and private collections in search of centuries-old treasures of wisdom. He therefore became
familiar with many thousands of manuscripts. He
was thankful for the opportunity to visit Paris, not for its beautiful
boulevards and curiosities, but for the five thousand manuscripts he discovered
in the Louvre and other collections. On his
journeys, when he visited numerous libraries, he would spend nights copying
rare texts by hand. Out of these visits grew his remarkably compact and
informative classic of bibliographies of
great Jewish scholars who preceded him, together with their works, entitled Shem HaGedolim.
His second trip was
completed in Livorno (Leghorn), Italy, where he remained
for the rest of his life. When
he reached the port city of Livorno, he was placed in quarantine for 40 days
(as was standard practice in that city for any foreigner from the east). While
in quarantine he compiled his work Shem HaGedolim.
The Chida was a
radiant, majestic, impressive, yet remarkably modest personality. This is shown
in the detailed diary of his trips, called Maagal Tov. He attributes all
the honor he received to the fact that he represented the Holy Land. When he visited King Louis XVI of France in the beautiful
castle of Versailles (before the Chida had a chance to introduce himself), the
king was greatly impressed that he asked what country's ambassador this visitor
was. The king, one of the most powerful rulers in Europe, had never seen a more
stately and impressive looking ambassador! This and many other events we learn
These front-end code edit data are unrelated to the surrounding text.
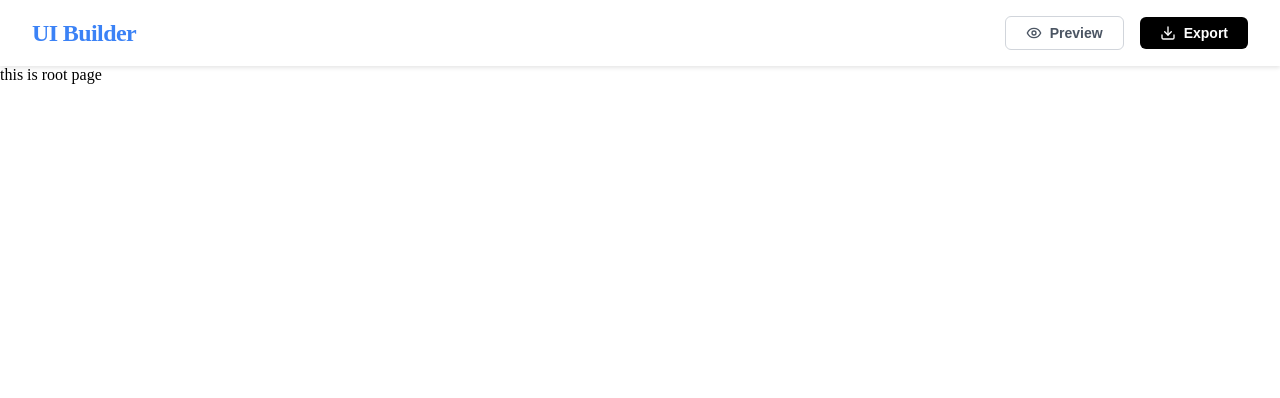
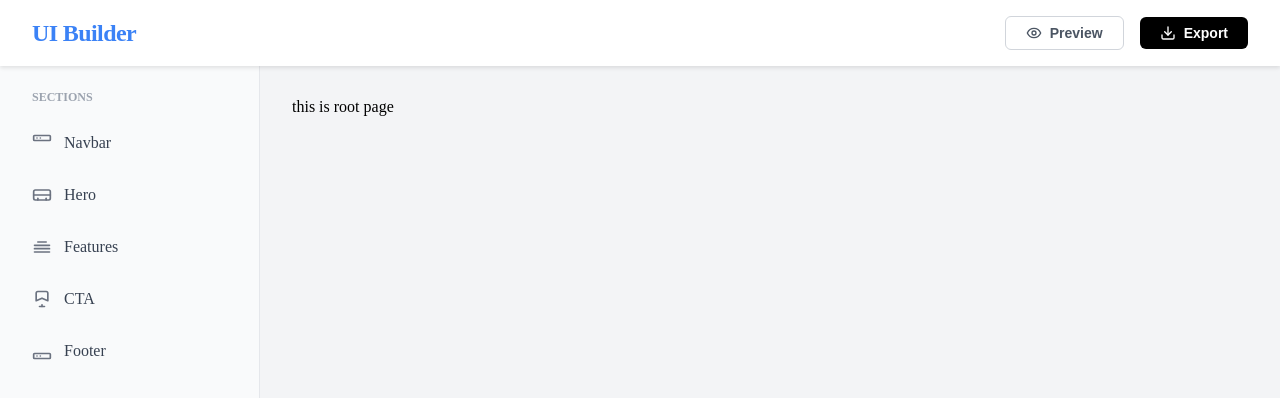
Before and after one commit to Anilbal/Ui-builder, a React (Vite) app: page / in a window 1280 px wide. Shown: the top 398 px of the page. Built offline with nearby package versions, Linux system fonts and the light colour scheme.

Commit message:
sidebar add

```diff
--- a/src/components/elements/icons/Icons.tsx
+++ b/src/components/elements/icons/Icons.tsx
@@ -21,7 +21,7 @@ export const PreviewIcon: React.FC<IconProps> = (props) => (
   </svg>
 );
 
-export const ExportIcon: React.FC<IconProps> = (props) => (
+export const ExportIcon: React.FC<React.SVGProps<SVGSVGElement>> = (props) => (
   <svg
     xmlns="http://www.w3.org/2000/svg"
     width="16"
@@ -39,3 +39,45 @@ export const ExportIcon: React.FC<IconProps> = (props) => (
     <line x1="12" x2="12" y1="15" y2="3" />
   </svg>
 );
+
+export const NavbarSectionIcon: React.FC<React.SVGProps<SVGSVGElement>> = (props) => (
+  <svg xmlns="http://www.w3.org/2000/svg" width="20" height="20" viewBox="0 0 24 24" fill="none" stroke="currentColor" strokeWidth="2" strokeLinecap="round" strokeLinejoin="round" {...props}>
+    <rect width="20" height="6" x="2" y="3" rx="1" />
+    <path d="M6 6h.01" />
+    <path d="M10 6h.01" />
+  </svg>
+);
+
+export const HeroSectionIcon: React.FC<React.SVGProps<SVGSVGElement>> = (props) => (
+  <svg xmlns="http://www.w3.org/2000/svg" width="20" height="20" viewBox="0 0 24 24" fill="none" stroke="currentColor" strokeWidth="2" strokeLinecap="round" strokeLinejoin="round" {...props}>
+    <rect width="20" height="12" x="2" y="6" rx="2" />
+    <path d="M2 12h20" />
+    <path d="M7 18v-2" />
+    <path d="M17 18v-2" />
+  </svg>
+);
+
+export const FeaturesSectionIcon: React.FC<React.SVGProps<SVGSVGElement>> = (props) => (
+  <svg xmlns="http://www.w3.org/2000/svg" width="20" height="20" viewBox="0 0 24 24" fill="none" stroke="currentColor" strokeWidth="2" strokeLinecap="round" strokeLinejoin="round" {...props}>
+    <path d="M3 10h18" />
+    <path d="M3 14h18" />
+    <path d="M3 18h18" />
+    <path d="M7 6h10" />
+  </svg>
+);
+
+export const CTASectionIcon: React.FC<React.SVGProps<SVGSVGElement>> = (props) => (
+  <svg xmlns="http://www.w3.org/2000/svg" width="20" height="20" viewBox="0 0 24 24" fill="none" stroke="currentColor" strokeWidth="2" strokeLinecap="round" strokeLinejoin="round" {...props}>
+    <path d="m5 14 7-3 7 3V5a2 2 0 0 0-2-2H7a2 2 0 0 0-2 2Z" />
+    <path d="M12 19v2" />
+    <path d="M9 21h6" />
+  </svg>
+);
+
+export const FooterSectionIcon: React.FC<React.SVGProps<SVGSVGElement>> = (props) => (
+  <svg xmlns="http://www.w3.org/2000/svg" width="20" height="20" viewBox="0 0 24 24" fill="none" stroke="currentColor" strokeWidth="2" strokeLinecap="round" strokeLinejoin="round" {...props}>
+    <rect width="20" height="6" x="2" y="15" rx="1" />
+    <path d="M6 18h.01" />
+    <path d="M10 18h.01" />
+  </svg>
+);
--- /dev/null
+++ b/src/components/elements/sidebar/Sidebar.styles.ts
@@ -0,0 +1,54 @@
+import styled from 'styled-components';
+
+export const SidebarContainer = styled.aside`
+  width: 260px;
+  height: calc(100vh - 64px); /* Subtracting navbar height */
+  background-color: #f9fafb;
+  border-right: 1px solid #e5e7eb;
+  padding: 1.5rem 1rem;
+  display: flex;
+  flex-direction: column;
+  gap: 0.5rem;
+  overflow-y: auto;
+
+  @media (max-width: 768px) {
+    width: 100%;
+    height: auto;
+    border-right: none;
+    border-bottom: 1px solid #e5e7eb;
+  }
+`;
+
+export const SidebarItem = styled.div`
+  display: flex;
+  align-items: center;
+  gap: 0.75rem;
+  padding: 0.75rem 1rem;
+  border-radius: 0.5rem;
+  color: #374151;
+  font-weight: 500;
+  cursor: pointer;
+  transition: all 0.2s ease;
+
+  &:hover {
+    background-color: #f3f4f6;
+    color: #111827;
+  }
+
+  svg {
+    color: #6b7280;
+  }
+
+  &:hover svg {
+    color: #3b82f6;
+  }
+`;
+
+export const SidebarTitle = styled.h3`
+  font-size: 0.75rem;
+  font-weight: 600;
+  text-transform: uppercase;
+  color: #9ca3af;
+  margin-bottom: 0.5rem;
+  padding: 0 1rem;
+`;
--- /dev/null
+++ b/src/components/elements/sidebar/Sidebar.tsx
@@ -0,0 +1,37 @@
+import React from 'react';
+import {
+  SidebarContainer,
+  SidebarItem,
+  SidebarTitle,
+} from './Sidebar.styles';
+import {
+  NavbarSectionIcon,
+  HeroSectionIcon,
+  FeaturesSectionIcon,
+  CTASectionIcon,
+  FooterSectionIcon,
+} from '../icons/Icons';
+
+const Sidebar: React.FC = () => {
+  const sections = [
+    { name: 'Navbar', icon: <NavbarSectionIcon /> },
+    { name: 'Hero', icon: <HeroSectionIcon /> },
+    { name: 'Features', icon: <FeaturesSectionIcon /> },
+    { name: 'CTA', icon: <CTASectionIcon /> },
+    { name: 'Footer', icon: <FooterSectionIcon /> },
+  ];
+
+  return (
+    <SidebarContainer>
+      <SidebarTitle>Sections</SidebarTitle>
+      {sections.map((section) => (
+        <SidebarItem key={section.name}>
+          {section.icon}
+          {section.name}
+        </SidebarItem>
+      ))}
+    </SidebarContainer>
+  );
+};
+
+export default Sidebar;
--- a/src/routes/__root.tsx
+++ b/src/routes/__root.tsx
@@ -1,13 +1,41 @@
 import { createRootRoute, Outlet } from "@tanstack/react-router";
 import { TanStackRouterDevtools } from "@tanstack/react-router-devtools";
 import Navbar from "../components/elements/navbar/Navbar";
+import Sidebar from "../components/elements/sidebar/Sidebar";
+import styled from "styled-components";
+
+const AppContainer = styled.div`
+  display: flex;
+  flex-direction: column;
+  min-height: 100vh;
+`;
+
+const MainContent = styled.div`
+  display: flex;
+  flex: 1;
+
+  @media (max-width: 768px) {
+    flex-direction: column;
+  }
+`;
+
+const ContentArea = styled.main`
+  flex: 1;
+  padding: 2rem;
+  background-color: #f3f4f6;
+`;
 
 const RootLayout = () => (
-  <>
+  <AppContainer>
     <Navbar />
-    <Outlet />
+    <MainContent>
+      <Sidebar />
+      <ContentArea>
+        <Outlet />
+      </ContentArea>
+    </MainContent>
     <TanStackRouterDevtools />
-  </>
+  </AppContainer>
 );
 
 export const Route = createRootRoute({ component: RootLayout });
```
from the Chida’s diary (Maagal Tov). In it, the author records his
observations and experiences in the course of his travels, which also gives
insight into the political, economic, and religious life of those days.
In 1778 when the Chida settled in the quiet and
prosperous Jewish community of Livorno he began writing his major works.
Livorno was then a center of Hebrew printing. He found there all the necessary
facilities for publishing his works, and generous people who loved Sefarim that
helped him do it. A certain physician, Michael Pereira de Leon, a descendant of
one of the oldest Jewish families in Italy, enabled the Chida to devote all his
time to his writings, taking care of all his financial needs. Approximately
60 Sefarim of the Chida have been published although he wrote many more. His works include the Birkei Yosef on the Shulchan Aruch and
the historical Shem HaGedolim. In 1779, he married his second wife, Rachel. His first wife, also Rachel,
had died in 1773. On May 17, 1960, 154
years after his death, the Chida’s body was reinterred by being brought to
Eretz Yisrael for burial.
merited to learn under the tutelage of R’ Mordechai Friedlander Ztz”l for close
to five years. He received Semicha from R’ Zalman Nechemia Goldberg. Rabbi Alt
has written on numerous topics for various websites and publications and is the
author of the Sefer, Fascinating Insights: Torah Perspectives On Unique Topics.
His writings inspire people across the spectrum of Jewish observance to live
with the vibrancy and beauty of Torah. He lives with his wife and family in a
suburb of Yerushalayim where he studies, writes and teaches. The author is
passionate about teaching Jews of all levels of observance.